Please print every record below exactly as it appears, but leave out the pictures.

###

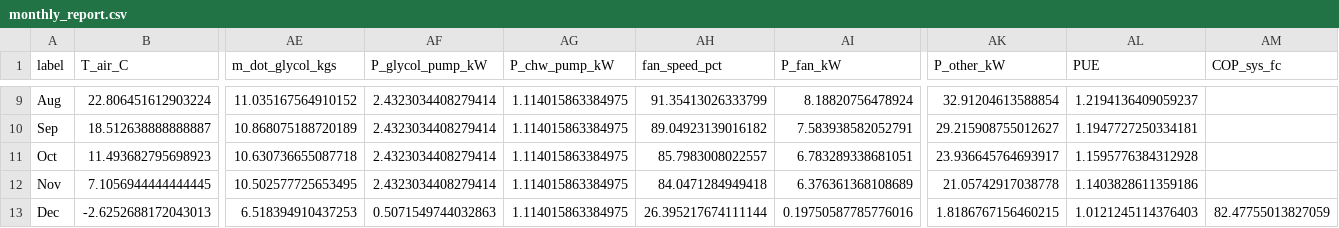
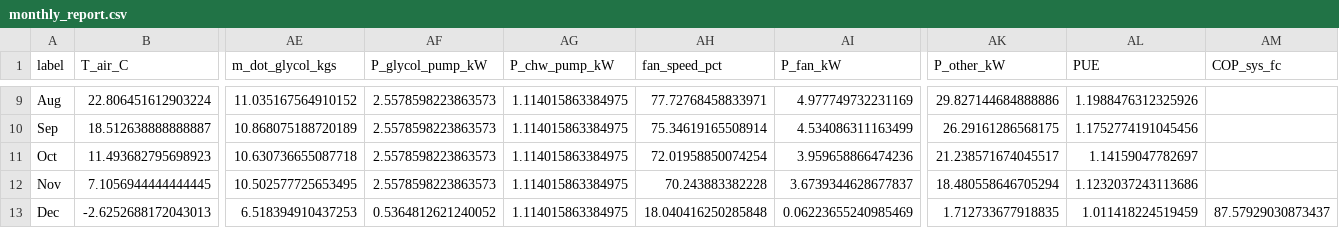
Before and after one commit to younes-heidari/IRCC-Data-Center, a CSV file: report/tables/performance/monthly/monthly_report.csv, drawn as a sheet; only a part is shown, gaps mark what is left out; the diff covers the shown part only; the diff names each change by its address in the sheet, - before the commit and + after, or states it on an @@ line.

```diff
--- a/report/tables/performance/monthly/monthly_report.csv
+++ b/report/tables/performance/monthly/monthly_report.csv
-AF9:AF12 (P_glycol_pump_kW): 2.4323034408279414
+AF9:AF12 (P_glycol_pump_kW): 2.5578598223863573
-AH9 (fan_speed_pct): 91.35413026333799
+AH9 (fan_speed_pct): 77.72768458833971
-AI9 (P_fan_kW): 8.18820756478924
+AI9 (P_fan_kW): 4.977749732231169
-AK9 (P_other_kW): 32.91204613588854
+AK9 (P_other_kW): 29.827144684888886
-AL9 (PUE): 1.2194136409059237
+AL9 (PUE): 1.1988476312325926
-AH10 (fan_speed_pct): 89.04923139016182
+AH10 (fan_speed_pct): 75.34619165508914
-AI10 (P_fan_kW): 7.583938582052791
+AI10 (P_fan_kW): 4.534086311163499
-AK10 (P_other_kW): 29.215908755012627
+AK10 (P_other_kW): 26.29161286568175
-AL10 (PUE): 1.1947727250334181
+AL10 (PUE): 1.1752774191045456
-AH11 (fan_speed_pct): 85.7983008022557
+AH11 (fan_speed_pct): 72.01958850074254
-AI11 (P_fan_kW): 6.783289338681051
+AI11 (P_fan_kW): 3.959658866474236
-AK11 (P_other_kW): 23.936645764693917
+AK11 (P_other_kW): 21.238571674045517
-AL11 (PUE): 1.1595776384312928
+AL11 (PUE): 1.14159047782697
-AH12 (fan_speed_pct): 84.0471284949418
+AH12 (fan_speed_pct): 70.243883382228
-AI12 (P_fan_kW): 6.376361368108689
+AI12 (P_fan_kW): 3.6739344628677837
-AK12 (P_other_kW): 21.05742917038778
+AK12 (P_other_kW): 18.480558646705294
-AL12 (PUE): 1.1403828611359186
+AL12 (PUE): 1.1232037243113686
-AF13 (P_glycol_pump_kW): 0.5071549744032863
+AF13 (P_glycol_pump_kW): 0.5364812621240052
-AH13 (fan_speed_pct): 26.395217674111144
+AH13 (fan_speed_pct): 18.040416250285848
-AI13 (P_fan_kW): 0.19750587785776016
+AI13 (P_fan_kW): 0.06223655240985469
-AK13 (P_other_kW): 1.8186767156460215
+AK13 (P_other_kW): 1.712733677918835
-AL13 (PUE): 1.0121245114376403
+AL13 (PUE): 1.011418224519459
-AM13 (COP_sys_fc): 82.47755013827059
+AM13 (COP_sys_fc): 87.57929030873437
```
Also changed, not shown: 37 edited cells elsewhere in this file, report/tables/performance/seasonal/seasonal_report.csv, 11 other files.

###

RESPONSE BOX:
Before and after one commit to younes-heidari/IRCC-Data-Center, a CSV file: report/tables/performance/monthly/monthly_report.csv, drawn as a sheet; only a part is shown, gaps mark what is left out; the diff covers the shown part only; the diff names each change by its address in the sheet, - before the commit and + after, or states it on an @@ line.

```diff
--- a/report/tables/performance/monthly/monthly_report.csv
+++ b/report/tables/performance/monthly/monthly_report.csv
-AF9:AF12 (P_glycol_pump_kW): 2.4323034408279414
+AF9:AF12 (P_glycol_pump_kW): 2.5578598223863573
-AH9 (fan_speed_pct): 91.35413026333799
+AH9 (fan_speed_pct): 77.72768458833971
-AI9 (P_fan_kW): 8.18820756478924
+AI9 (P_fan_kW): 4.977749732231169
-AK9 (P_other_kW): 32.91204613588854
+AK9 (P_other_kW): 29.827144684888886
-AL9 (PUE): 1.2194136409059237
+AL9 (PUE): 1.1988476312325926
-AH10 (fan_speed_pct): 89.04923139016182
+AH10 (fan_speed_pct): 75.34619165508914
-AI10 (P_fan_kW): 7.583938582052791
+AI10 (P_fan_kW): 4.534086311163499
-AK10 (P_other_kW): 29.215908755012627
+AK10 (P_other_kW): 26.29161286568175
-AL10 (PUE): 1.1947727250334181
+AL10 (PUE): 1.1752774191045456
-AH11 (fan_speed_pct): 85.7983008022557
+AH11 (fan_speed_pct): 72.01958850074254
-AI11 (P_fan_kW): 6.783289338681051
+AI11 (P_fan_kW): 3.959658866474236
-AK11 (P_other_kW): 23.936645764693917
+AK11 (P_other_kW): 21.238571674045517
-AL11 (PUE): 1.1595776384312928
+AL11 (PUE): 1.14159047782697
-AH12 (fan_speed_pct): 84.0471284949418
+AH12 (fan_speed_pct): 70.243883382228
-AI12 (P_fan_kW): 6.376361368108689
+AI12 (P_fan_kW): 3.6739344628677837
-AK12 (P_other_kW): 21.05742917038778
+AK12 (P_other_kW): 18.480558646705294
-AL12 (PUE): 1.1403828611359186
+AL12 (PUE): 1.1232037243113686
-AF13 (P_glycol_pump_kW): 0.5071549744032863
+AF13 (P_glycol_pump_kW): 0.5364812621240052
-AH13 (fan_speed_pct): 26.395217674111144
+AH13 (fan_speed_pct): 18.040416250285848
-AI13 (P_fan_kW): 0.19750587785776016
+AI13 (P_fan_kW): 0.06223655240985469
-AK13 (P_other_kW): 1.8186767156460215
+AK13 (P_other_kW): 1.712733677918835
-AL13 (PUE): 1.0121245114376403
+AL13 (PUE): 1.011418224519459
-AM13 (COP_sys_fc): 82.47755013827059
+AM13 (COP_sys_fc): 87.57929030873437
```
Also changed, not shown: 37 edited cells elsewhere in this file, report/tables/performance/seasonal/seasonal_report.csv, 11 other files.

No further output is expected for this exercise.